[Records drawn from a dataset]
=-=-=-=-=

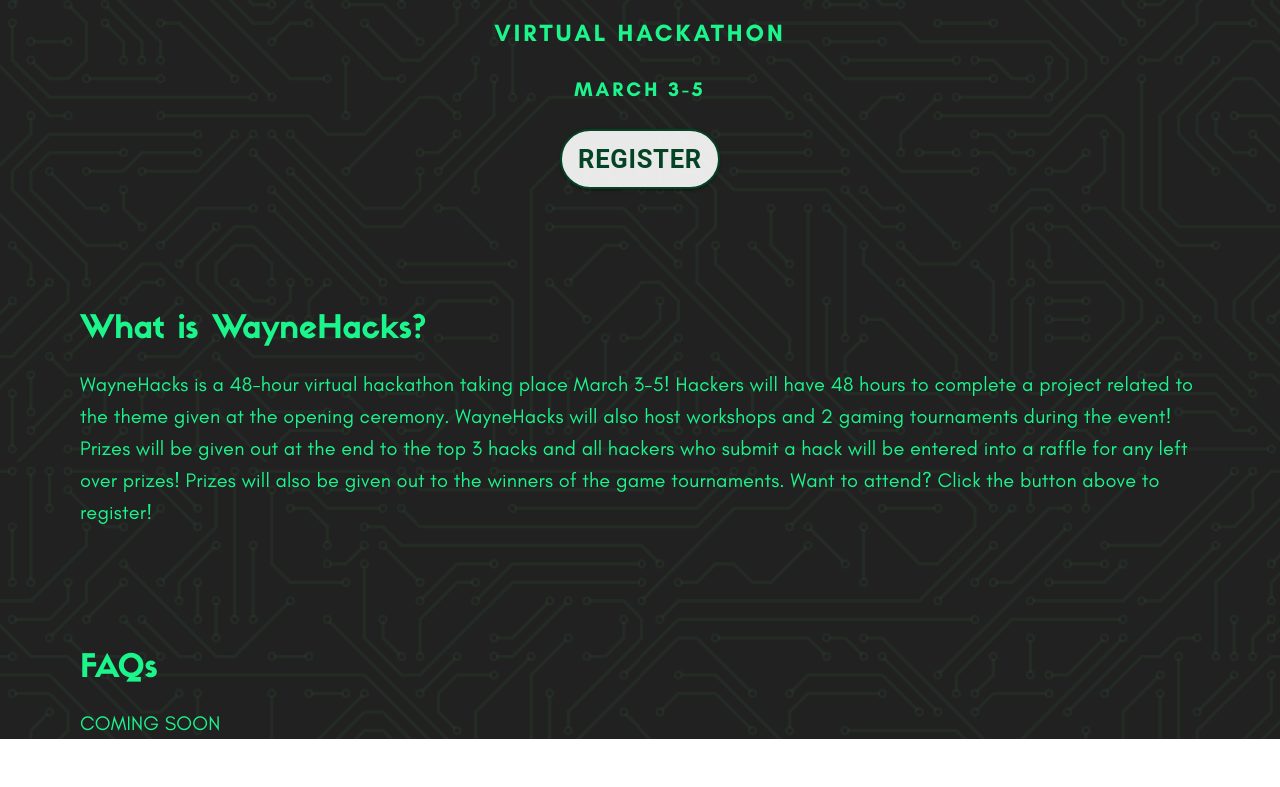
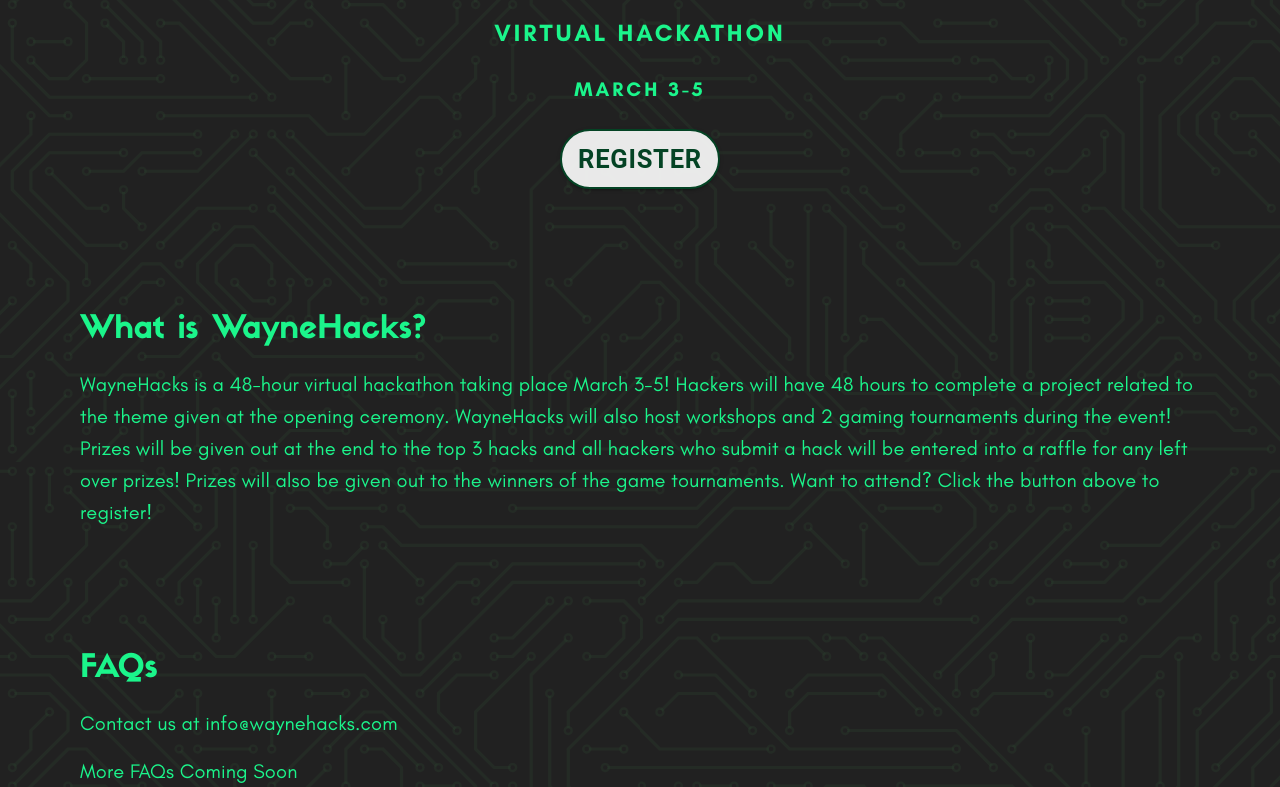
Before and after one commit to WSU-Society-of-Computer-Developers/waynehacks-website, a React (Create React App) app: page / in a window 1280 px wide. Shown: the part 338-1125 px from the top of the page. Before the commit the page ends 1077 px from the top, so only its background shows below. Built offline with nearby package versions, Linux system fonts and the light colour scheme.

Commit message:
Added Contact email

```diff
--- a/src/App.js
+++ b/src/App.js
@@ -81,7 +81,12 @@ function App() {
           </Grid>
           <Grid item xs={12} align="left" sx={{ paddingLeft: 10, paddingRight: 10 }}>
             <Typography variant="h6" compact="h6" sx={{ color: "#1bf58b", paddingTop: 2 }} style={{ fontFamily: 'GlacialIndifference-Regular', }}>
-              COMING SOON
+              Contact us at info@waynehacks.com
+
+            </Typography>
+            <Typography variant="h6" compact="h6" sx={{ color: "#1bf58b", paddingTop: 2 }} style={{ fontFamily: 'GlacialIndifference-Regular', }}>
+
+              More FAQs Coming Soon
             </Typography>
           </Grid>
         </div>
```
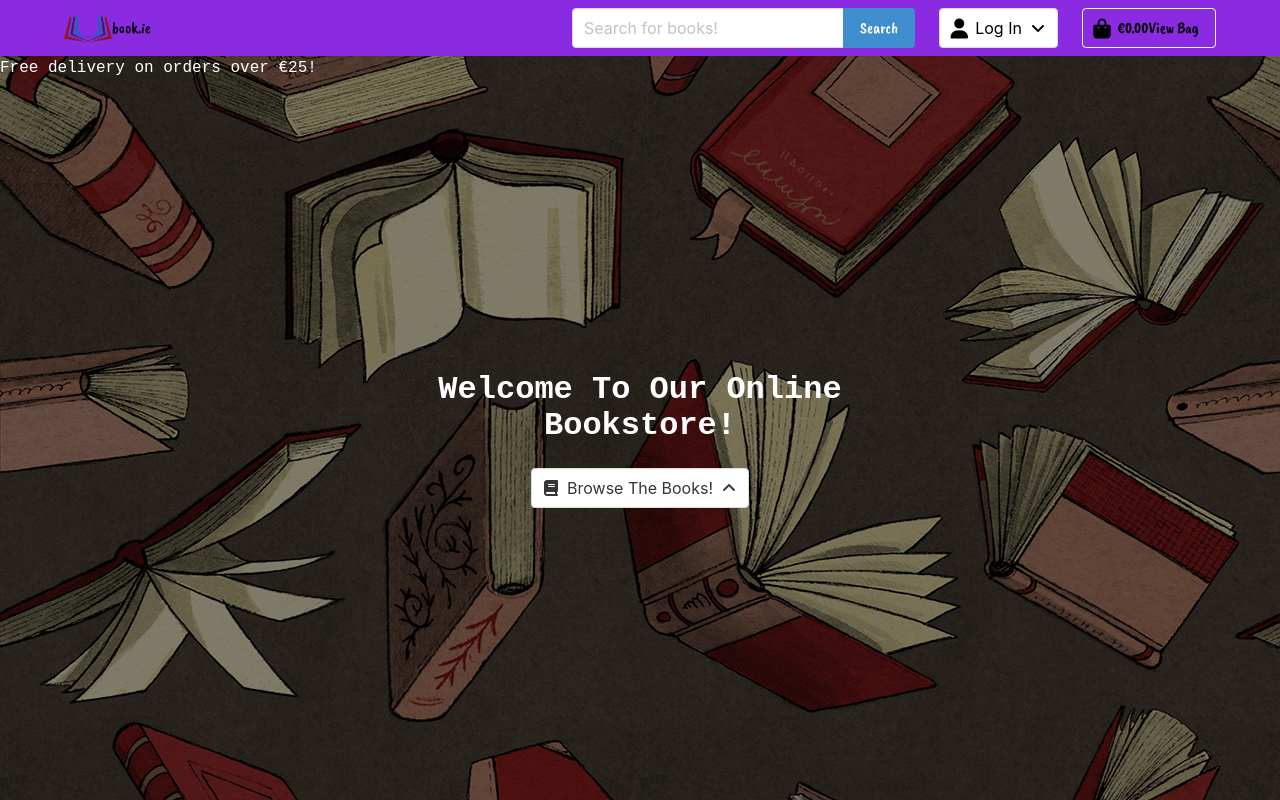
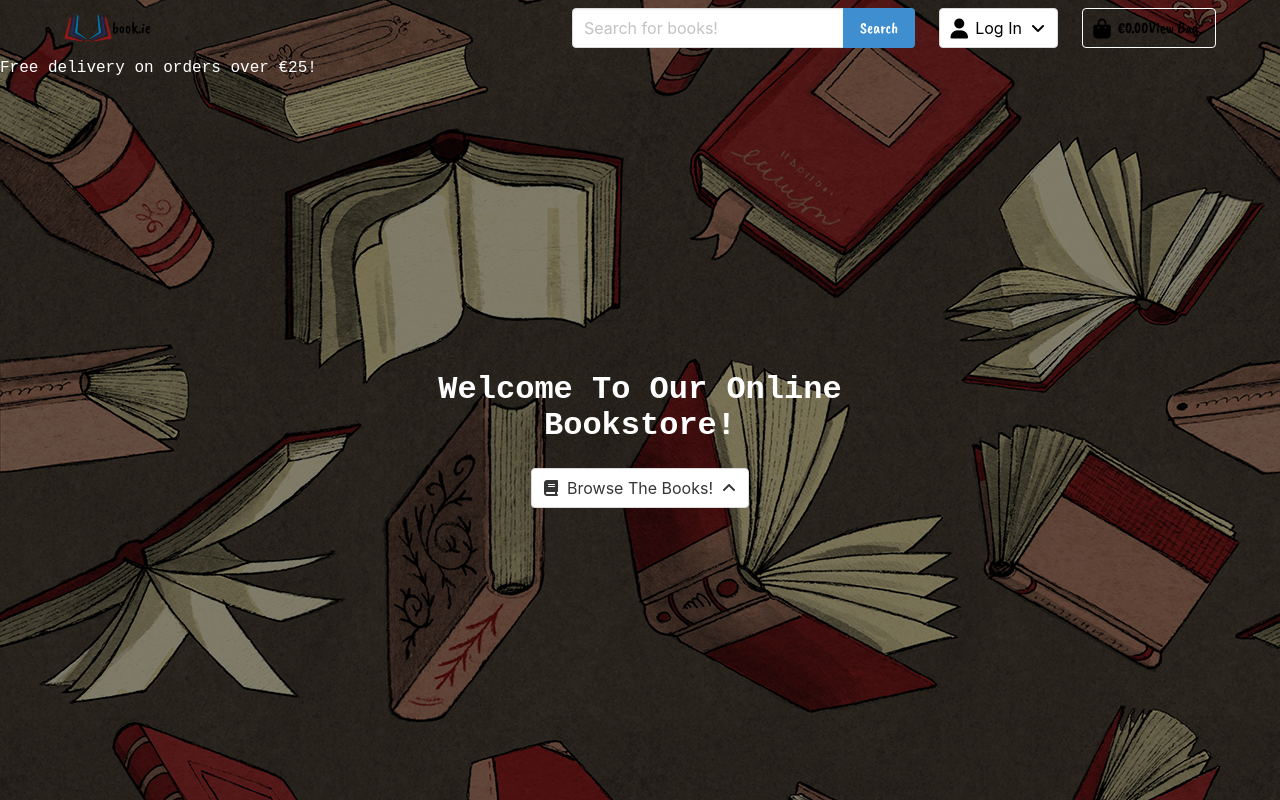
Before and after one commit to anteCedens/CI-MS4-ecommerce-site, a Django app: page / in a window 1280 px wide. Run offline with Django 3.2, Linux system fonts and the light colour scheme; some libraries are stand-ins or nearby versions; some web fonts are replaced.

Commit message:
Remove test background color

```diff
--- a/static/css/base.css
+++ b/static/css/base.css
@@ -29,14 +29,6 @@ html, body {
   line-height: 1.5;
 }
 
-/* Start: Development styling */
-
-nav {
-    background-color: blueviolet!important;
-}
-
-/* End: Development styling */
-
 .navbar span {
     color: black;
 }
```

=-=-=-=-=

» **Task description**: Copy every line from the records above that contains the string "Typography".

» **Result for this task**:
             <Typography variant="h6" compact="h6" sx={{ color: "#1bf58b", paddingTop: 2 }} style={{ fontFamily: 'GlacialIndifference-Regular', }}>
+            </Typography>
+            <Typography variant="h6" compact="h6" sx={{ color: "#1bf58b", paddingTop: 2 }} style={{ fontFamily: 'GlacialIndifference-Regular', }}>
             </Typography>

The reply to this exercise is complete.